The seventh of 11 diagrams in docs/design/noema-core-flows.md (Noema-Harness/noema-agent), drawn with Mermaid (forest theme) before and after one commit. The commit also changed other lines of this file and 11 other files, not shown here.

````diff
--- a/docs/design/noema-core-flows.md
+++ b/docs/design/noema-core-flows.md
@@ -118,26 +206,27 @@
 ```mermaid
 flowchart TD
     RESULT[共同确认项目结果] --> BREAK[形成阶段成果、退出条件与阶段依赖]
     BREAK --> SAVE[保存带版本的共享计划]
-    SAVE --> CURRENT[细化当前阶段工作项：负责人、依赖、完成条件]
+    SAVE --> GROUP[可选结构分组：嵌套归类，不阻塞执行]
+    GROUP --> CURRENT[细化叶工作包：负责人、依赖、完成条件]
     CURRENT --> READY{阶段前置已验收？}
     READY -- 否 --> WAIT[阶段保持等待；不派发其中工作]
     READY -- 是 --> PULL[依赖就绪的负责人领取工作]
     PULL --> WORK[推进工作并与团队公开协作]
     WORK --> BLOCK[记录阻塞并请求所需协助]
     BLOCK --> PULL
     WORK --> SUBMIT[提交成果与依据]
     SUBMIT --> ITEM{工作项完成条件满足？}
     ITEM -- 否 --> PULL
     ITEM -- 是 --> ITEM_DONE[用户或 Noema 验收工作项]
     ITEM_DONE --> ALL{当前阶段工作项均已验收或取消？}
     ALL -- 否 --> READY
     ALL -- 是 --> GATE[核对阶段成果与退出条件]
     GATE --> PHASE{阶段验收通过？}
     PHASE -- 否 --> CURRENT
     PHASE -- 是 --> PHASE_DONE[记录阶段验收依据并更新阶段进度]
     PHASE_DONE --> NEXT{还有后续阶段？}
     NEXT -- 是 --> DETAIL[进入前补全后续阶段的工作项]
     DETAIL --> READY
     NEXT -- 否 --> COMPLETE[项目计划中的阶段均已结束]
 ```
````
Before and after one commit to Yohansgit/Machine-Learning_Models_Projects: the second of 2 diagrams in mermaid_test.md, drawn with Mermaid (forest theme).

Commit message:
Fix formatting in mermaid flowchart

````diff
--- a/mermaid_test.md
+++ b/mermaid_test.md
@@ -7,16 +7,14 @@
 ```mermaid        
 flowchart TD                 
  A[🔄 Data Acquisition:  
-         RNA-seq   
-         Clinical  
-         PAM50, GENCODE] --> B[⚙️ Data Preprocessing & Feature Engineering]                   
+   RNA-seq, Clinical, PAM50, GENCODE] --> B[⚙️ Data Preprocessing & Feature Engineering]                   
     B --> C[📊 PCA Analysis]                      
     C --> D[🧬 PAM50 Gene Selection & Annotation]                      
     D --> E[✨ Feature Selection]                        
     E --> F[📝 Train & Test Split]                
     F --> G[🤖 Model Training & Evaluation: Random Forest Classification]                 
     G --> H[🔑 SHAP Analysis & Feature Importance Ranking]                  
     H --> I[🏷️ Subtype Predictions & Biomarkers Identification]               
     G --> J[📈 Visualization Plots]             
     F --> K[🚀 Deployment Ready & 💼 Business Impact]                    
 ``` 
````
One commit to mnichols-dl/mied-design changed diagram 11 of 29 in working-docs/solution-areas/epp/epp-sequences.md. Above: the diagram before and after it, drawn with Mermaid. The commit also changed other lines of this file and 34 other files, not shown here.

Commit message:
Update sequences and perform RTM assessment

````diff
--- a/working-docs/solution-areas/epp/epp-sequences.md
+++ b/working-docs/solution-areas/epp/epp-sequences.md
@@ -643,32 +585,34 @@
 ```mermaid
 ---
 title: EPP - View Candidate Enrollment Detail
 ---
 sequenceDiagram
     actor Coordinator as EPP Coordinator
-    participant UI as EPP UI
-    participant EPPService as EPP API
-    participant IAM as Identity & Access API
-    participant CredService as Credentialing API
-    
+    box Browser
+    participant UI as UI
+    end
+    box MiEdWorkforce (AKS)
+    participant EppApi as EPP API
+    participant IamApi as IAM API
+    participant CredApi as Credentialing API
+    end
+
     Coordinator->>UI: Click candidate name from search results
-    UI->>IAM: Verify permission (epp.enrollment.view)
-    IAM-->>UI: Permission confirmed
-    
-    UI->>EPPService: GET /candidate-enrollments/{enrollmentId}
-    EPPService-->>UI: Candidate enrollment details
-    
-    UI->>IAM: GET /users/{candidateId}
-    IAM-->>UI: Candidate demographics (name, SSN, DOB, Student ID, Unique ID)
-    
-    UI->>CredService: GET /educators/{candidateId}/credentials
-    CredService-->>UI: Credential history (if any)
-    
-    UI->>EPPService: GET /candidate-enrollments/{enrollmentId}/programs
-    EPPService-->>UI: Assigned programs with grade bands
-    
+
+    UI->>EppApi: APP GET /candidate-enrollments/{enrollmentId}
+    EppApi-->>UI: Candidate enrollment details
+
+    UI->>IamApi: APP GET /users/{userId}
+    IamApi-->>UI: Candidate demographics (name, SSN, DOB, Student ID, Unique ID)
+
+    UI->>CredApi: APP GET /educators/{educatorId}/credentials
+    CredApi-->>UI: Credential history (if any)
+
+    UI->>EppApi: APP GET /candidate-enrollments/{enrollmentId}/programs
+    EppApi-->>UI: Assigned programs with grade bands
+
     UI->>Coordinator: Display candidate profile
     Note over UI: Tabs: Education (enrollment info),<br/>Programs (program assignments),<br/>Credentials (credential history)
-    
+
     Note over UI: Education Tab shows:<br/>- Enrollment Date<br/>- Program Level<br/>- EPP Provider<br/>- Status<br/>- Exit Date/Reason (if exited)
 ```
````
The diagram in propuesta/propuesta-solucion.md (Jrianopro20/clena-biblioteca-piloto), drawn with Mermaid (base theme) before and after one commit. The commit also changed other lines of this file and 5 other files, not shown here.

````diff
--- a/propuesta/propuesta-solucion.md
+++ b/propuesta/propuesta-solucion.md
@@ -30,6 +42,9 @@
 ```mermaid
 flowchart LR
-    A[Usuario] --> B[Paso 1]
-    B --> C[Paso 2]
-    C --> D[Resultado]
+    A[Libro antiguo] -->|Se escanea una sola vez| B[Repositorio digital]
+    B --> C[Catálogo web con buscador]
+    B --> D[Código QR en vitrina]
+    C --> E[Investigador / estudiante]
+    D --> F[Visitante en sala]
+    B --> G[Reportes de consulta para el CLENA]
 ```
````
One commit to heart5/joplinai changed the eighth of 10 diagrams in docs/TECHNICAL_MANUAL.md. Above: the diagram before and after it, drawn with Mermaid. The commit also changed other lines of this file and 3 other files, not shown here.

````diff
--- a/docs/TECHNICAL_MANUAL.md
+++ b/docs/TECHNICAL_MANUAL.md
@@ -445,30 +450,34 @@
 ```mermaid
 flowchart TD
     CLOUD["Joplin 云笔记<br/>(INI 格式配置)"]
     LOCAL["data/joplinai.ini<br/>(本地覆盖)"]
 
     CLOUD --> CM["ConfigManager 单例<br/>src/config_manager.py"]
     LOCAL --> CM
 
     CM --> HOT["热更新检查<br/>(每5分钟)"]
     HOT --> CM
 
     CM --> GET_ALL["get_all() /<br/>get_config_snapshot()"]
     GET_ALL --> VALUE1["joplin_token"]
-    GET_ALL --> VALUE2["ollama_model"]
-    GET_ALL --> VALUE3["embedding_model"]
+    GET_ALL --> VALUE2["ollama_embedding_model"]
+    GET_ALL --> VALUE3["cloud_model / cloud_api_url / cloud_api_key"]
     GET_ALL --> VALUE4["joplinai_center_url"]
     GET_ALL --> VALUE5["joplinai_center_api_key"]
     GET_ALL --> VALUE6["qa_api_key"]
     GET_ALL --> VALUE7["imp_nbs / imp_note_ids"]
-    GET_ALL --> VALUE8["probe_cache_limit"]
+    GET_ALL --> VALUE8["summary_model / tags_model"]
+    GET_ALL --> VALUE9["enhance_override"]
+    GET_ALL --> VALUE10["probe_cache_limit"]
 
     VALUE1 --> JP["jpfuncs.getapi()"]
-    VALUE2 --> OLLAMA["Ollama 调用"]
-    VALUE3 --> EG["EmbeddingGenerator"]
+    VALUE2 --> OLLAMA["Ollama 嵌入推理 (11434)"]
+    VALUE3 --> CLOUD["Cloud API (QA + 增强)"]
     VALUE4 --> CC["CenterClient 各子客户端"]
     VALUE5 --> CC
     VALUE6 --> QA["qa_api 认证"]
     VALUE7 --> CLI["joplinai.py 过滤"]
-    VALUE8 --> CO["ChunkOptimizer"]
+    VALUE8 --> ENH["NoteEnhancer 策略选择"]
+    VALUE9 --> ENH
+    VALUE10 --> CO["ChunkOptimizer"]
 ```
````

○ ○ ○ ○ ○ ○ ○

→ Exercise brief
Only a number should be given in reply: how many lines in the entries above hold "LOCAL".

→ Answer box
2